=== Begin Enclosure ===

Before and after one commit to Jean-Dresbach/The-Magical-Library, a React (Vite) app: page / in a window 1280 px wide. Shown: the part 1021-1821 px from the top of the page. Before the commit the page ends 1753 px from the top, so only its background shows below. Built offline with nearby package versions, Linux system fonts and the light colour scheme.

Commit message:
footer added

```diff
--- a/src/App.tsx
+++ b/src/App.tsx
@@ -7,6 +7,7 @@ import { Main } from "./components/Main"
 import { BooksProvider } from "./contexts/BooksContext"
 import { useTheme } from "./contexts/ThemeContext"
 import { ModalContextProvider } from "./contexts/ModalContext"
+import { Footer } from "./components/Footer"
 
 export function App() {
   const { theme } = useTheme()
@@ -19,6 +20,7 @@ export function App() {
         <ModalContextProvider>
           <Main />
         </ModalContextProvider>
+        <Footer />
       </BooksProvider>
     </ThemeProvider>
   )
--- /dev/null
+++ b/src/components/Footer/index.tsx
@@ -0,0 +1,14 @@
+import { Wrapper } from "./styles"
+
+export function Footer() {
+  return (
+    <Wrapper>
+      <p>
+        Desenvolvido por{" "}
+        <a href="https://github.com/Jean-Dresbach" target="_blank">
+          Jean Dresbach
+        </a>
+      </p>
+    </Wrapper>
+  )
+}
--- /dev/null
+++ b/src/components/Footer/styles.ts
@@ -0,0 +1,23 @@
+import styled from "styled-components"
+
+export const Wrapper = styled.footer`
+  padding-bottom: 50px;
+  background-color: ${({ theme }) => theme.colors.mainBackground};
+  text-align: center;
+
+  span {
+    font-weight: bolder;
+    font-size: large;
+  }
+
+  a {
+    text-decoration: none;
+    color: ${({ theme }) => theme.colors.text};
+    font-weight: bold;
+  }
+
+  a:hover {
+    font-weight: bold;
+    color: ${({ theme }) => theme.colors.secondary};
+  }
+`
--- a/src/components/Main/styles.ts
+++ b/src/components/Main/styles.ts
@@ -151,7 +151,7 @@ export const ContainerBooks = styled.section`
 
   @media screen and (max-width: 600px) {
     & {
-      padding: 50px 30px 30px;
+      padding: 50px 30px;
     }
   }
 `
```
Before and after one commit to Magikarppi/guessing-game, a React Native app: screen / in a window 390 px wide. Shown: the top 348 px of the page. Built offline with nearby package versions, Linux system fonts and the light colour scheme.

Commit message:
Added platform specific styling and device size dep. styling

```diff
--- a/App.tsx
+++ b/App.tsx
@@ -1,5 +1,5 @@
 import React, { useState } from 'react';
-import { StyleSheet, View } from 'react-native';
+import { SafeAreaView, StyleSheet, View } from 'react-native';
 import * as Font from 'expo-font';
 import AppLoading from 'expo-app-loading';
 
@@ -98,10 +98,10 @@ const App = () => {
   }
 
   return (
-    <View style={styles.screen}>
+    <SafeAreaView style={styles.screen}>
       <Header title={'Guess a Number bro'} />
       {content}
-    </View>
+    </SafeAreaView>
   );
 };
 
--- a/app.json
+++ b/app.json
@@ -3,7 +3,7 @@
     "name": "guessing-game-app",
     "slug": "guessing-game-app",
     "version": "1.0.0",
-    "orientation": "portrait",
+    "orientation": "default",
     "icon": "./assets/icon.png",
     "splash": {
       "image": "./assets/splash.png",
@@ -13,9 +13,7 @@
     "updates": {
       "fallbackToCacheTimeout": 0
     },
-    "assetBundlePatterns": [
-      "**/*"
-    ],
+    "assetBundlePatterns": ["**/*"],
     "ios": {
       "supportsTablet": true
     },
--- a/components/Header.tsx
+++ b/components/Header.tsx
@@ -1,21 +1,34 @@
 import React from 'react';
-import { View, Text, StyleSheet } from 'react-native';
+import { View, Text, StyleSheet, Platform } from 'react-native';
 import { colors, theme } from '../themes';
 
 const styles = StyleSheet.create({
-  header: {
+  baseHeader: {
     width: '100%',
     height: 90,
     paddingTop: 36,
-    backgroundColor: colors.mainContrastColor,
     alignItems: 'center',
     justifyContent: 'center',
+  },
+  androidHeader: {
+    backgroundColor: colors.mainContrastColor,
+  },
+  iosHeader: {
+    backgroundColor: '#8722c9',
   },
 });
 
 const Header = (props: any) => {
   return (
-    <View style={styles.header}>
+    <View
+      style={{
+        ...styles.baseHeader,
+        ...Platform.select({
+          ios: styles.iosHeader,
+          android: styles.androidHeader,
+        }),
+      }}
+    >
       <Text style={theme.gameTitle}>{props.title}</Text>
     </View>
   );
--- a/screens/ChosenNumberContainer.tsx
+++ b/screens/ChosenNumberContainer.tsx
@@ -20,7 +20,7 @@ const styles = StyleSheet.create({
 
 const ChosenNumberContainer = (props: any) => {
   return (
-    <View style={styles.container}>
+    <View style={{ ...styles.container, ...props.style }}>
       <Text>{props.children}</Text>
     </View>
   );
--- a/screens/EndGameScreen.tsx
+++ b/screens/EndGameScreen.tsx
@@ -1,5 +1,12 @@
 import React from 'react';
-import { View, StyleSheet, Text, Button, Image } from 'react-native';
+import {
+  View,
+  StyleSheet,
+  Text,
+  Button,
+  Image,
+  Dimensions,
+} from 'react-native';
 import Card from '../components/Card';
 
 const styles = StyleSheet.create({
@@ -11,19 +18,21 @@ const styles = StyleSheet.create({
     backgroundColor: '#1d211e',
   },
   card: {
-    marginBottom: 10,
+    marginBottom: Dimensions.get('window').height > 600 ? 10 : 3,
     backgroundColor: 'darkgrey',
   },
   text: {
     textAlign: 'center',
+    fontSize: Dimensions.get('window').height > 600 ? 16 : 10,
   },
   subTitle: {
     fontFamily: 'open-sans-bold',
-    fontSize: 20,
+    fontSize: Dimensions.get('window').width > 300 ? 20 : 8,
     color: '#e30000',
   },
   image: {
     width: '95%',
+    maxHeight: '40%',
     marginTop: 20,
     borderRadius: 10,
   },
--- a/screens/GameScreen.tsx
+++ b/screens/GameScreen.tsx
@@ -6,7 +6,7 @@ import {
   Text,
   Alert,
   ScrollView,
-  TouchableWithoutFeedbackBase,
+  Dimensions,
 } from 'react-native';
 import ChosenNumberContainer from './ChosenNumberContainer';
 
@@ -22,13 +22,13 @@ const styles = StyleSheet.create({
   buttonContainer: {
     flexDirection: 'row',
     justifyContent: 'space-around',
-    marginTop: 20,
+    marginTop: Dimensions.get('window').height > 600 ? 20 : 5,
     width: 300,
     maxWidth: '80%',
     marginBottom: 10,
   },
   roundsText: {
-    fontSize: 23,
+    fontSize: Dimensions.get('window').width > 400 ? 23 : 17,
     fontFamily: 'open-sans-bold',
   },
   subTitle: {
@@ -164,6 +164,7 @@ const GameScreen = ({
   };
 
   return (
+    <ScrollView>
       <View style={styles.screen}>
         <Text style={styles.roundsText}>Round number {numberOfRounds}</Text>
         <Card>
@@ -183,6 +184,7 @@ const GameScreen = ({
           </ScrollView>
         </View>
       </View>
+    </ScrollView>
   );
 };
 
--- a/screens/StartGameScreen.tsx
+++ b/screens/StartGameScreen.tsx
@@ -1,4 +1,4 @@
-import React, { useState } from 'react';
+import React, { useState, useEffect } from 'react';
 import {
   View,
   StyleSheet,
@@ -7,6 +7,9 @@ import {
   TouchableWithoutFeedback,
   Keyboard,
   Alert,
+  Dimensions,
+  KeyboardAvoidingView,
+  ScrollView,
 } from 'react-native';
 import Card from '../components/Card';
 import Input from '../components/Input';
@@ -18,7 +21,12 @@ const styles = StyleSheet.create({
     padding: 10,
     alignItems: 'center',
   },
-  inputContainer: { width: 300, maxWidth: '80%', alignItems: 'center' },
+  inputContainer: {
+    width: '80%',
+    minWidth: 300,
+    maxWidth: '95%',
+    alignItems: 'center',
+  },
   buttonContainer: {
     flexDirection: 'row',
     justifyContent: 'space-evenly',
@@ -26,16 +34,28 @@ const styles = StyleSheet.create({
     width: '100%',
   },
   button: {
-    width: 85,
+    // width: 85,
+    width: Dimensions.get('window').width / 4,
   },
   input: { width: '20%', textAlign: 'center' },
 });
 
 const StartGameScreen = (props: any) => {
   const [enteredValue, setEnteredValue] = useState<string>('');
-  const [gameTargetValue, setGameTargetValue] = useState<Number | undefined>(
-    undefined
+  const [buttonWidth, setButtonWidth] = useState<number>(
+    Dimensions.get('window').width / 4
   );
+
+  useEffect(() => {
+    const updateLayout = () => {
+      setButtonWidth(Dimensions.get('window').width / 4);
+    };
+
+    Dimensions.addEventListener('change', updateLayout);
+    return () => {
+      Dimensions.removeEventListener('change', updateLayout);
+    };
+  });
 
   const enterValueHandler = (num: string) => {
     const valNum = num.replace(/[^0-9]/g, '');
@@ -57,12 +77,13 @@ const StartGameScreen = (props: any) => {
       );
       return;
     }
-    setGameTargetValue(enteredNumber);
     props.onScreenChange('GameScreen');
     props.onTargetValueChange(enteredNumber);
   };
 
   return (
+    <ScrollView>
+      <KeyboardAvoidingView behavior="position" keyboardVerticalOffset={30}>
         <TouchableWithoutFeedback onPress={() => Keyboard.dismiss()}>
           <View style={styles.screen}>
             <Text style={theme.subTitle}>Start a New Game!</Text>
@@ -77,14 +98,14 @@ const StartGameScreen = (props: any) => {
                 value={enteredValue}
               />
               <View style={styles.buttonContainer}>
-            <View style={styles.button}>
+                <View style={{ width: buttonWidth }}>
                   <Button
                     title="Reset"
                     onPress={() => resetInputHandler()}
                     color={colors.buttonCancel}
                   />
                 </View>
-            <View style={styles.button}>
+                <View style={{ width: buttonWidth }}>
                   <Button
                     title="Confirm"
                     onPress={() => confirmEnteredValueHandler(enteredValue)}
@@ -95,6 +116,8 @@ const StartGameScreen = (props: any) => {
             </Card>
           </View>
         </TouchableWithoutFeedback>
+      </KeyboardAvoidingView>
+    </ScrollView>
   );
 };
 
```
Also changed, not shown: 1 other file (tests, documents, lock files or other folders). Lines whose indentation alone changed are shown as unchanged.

=== End Enclosure ===

§ Your task:
If a line in the records contains the word "components", copy it out.

§ Result:
@@ -7,6 +7,7 @@ import { Main } from "./components/Main"
+import { Footer } from "./components/Footer"
+++ b/src/components/Footer/index.tsx
+++ b/src/components/Footer/styles.ts
+import styled from "styled-components"
--- a/src/components/Main/styles.ts
+++ b/src/components/Main/styles.ts
--- a/components/Header.tsx
+++ b/components/Header.tsx
 import Card from '../components/Card';
 import Card from '../components/Card';
 import Input from '../components/Input';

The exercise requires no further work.